HomeNewsDr Omar Mamad: Illuminating the Path to Discovery in a Rare Neurological Condition

Dr Omar Mamad: Illuminating the Path to Discovery in a Rare Neurological Condition

2 min read

We are thrilled to share the news that Dr Omar Mamad, an honorary lecturer at RCSI University of Medicine and Health Sciences and a Research Fellow at FutureNeuro, has successfully secured over €567,000 in funding through the SFI-IRC Pathway programme. This funding will play a pivotal role in expanding his pre-clinical research efforts focused on CDKL5 Deficiency Disorder (CDD).  

Although rare, CDD stands as one of the prevalent forms of genetic epilepsy, impacting approximately 1:40,000 to 1:60,000 live births. This disorder leads to seizures and impaired development in affected children. Current treatment options are limited to symptom management, lacking a direct approach to address the underlying cause. The crux of CDD lies in the loss of function of a gene responsible for producing the CDKL5 enzyme, crucial for phosphorylating proteins by adding an extra phosphate molecule to alter their function. 

We still don’t know a huge amount about why losing this one enzyme is so harmful for the developing brain. Dr Mamad’s research will delve deeper into the mechanisms at play, with a specific emphasis on investigating the landscape of microRNAs (miRNAs) in CDD. This could help to pinpoint novel targets and help to guide the development of new therapies not only for CDD but for other rare brain disorders too. 

 Dr Omar Mamad, project lead, said:  

“We now live in a time of unprecedented opportunities to turn scientific discoveries into better treatments for people living with rare diseases. New data and genetics technologies have resulted in the first transformational new treatments for a handful of rare diseases. This challenges us as a society to accelerate progress so that no disease and no patient is, ultimately, left behind in getting access to safe and effective therapeutics.” 

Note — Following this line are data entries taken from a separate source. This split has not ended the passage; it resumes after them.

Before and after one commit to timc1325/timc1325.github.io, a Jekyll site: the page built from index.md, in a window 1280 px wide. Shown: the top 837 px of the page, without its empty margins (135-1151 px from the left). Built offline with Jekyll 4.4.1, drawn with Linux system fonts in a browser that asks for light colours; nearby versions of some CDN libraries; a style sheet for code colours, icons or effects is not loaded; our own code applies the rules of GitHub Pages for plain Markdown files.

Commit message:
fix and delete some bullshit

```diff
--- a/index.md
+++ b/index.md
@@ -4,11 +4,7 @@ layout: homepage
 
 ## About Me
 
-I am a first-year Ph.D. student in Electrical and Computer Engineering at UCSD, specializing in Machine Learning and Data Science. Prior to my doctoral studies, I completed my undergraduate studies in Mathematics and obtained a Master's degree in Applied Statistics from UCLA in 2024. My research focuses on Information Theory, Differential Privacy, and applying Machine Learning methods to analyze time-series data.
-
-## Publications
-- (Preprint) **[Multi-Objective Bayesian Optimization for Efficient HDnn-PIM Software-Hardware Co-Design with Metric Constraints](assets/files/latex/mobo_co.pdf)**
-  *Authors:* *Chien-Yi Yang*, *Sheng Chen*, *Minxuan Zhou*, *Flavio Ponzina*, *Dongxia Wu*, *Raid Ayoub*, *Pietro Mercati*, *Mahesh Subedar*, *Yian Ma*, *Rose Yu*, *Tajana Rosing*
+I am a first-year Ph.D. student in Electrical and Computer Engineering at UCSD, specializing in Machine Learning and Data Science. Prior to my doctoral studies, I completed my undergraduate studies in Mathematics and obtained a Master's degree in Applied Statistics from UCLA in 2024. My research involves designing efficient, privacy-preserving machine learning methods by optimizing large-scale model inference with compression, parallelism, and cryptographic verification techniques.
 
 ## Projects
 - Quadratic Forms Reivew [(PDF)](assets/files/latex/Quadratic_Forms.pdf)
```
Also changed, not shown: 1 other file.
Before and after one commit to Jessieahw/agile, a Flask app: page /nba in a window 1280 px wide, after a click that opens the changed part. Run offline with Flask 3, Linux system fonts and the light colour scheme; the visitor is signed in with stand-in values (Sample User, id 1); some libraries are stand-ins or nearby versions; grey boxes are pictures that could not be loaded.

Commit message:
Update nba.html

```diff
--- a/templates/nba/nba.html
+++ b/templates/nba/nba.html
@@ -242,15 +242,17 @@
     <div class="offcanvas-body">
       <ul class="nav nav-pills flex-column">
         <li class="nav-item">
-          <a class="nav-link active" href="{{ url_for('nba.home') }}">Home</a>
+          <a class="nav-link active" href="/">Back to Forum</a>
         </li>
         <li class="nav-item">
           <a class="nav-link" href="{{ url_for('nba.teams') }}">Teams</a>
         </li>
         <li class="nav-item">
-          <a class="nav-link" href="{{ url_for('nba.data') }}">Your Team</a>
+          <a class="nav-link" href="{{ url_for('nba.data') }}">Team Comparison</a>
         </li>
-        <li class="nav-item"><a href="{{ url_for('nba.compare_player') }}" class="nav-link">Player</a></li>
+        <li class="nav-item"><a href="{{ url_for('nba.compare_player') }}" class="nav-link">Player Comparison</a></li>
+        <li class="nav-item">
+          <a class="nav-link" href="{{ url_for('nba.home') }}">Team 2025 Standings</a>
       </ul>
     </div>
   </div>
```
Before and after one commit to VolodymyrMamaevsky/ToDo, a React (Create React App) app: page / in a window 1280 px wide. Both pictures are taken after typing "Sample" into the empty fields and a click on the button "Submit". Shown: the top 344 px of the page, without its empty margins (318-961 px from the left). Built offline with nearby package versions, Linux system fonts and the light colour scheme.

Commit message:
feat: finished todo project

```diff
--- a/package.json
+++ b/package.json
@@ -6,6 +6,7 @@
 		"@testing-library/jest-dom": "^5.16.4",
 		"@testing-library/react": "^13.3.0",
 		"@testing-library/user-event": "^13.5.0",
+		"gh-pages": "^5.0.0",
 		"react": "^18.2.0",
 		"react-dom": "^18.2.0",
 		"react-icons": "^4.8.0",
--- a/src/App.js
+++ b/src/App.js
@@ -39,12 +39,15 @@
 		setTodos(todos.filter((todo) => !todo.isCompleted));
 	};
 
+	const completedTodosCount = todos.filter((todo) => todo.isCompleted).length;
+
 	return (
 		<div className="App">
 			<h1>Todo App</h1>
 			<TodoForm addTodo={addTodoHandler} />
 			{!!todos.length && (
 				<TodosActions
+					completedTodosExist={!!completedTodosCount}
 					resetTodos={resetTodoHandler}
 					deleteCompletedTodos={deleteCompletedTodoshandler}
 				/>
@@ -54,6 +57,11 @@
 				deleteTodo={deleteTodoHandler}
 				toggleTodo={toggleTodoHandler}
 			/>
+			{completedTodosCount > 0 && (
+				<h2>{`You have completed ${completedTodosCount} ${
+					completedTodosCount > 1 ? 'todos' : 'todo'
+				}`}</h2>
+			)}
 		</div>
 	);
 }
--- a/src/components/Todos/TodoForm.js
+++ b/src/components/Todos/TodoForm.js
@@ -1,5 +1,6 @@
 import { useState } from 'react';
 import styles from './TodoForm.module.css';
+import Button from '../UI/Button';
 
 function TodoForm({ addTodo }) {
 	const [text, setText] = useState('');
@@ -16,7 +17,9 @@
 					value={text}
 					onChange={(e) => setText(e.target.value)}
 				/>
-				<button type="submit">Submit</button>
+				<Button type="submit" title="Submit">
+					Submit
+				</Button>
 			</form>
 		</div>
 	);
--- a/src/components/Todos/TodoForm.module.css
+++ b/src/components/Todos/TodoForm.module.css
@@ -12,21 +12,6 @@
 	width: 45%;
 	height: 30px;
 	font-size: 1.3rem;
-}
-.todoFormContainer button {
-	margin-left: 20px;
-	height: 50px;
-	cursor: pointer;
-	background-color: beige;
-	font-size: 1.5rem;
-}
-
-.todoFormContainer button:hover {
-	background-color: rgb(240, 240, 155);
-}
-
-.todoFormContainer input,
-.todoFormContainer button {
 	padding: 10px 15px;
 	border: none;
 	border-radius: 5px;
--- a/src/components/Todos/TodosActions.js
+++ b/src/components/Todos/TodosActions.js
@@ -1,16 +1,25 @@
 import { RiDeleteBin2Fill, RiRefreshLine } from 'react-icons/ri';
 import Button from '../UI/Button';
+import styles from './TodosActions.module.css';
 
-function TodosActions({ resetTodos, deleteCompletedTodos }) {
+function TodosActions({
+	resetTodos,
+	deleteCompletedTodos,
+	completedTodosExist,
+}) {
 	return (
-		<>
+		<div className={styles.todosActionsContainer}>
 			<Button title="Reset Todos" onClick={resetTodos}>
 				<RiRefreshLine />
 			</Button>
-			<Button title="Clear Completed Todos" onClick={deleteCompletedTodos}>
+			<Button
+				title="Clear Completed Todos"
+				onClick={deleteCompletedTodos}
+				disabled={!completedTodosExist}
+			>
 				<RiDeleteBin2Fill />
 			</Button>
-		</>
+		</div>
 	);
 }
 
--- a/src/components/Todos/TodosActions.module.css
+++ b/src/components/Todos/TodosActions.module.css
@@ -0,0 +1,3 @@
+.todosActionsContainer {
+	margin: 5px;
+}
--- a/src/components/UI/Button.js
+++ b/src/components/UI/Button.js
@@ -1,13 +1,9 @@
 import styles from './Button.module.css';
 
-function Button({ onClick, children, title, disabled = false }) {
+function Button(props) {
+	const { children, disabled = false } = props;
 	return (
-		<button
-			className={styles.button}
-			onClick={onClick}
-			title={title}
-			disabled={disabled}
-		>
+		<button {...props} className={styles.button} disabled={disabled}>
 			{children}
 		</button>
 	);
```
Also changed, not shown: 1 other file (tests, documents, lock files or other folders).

Dr Mamad also recognises the importance of keeping the person at the heart of his research and has worked closely with the CDKL5 Alliance to raise awareness, understanding and acceptance of CDD and its impact on affected families. 

The SFI SFI-IRC Pathway programme is driven by the goal of shaping Ireland’s future by anticipating what lies ahead, so that the full potential of research for all its people can be realised. In this context, the awarded funding serves a dual purpose – not only supporting the expansion of Dr Mamad’s research but also empowering him to establish his own research team. By providing training to a PhD student, he is not only supporting the next generation of researchers but also advancing research in an area that is currently not well understood.  

Professor David Henshall, Director of FutureNeuro and Professor of Molecular Physiology and Neuroscience at RCSI University of Medicine and Health Sciences said: 

“Rare diseases, with their intricate complexities, demand a unique blend of patience and persistence. Dr Mamad, armed with both, will now embark on a four-year research journey, to investigate CDKL5 Deficiency Disorder. Our gratitude goes to the SFI-IRC Pathway Programme for providing this invaluable opportunity.”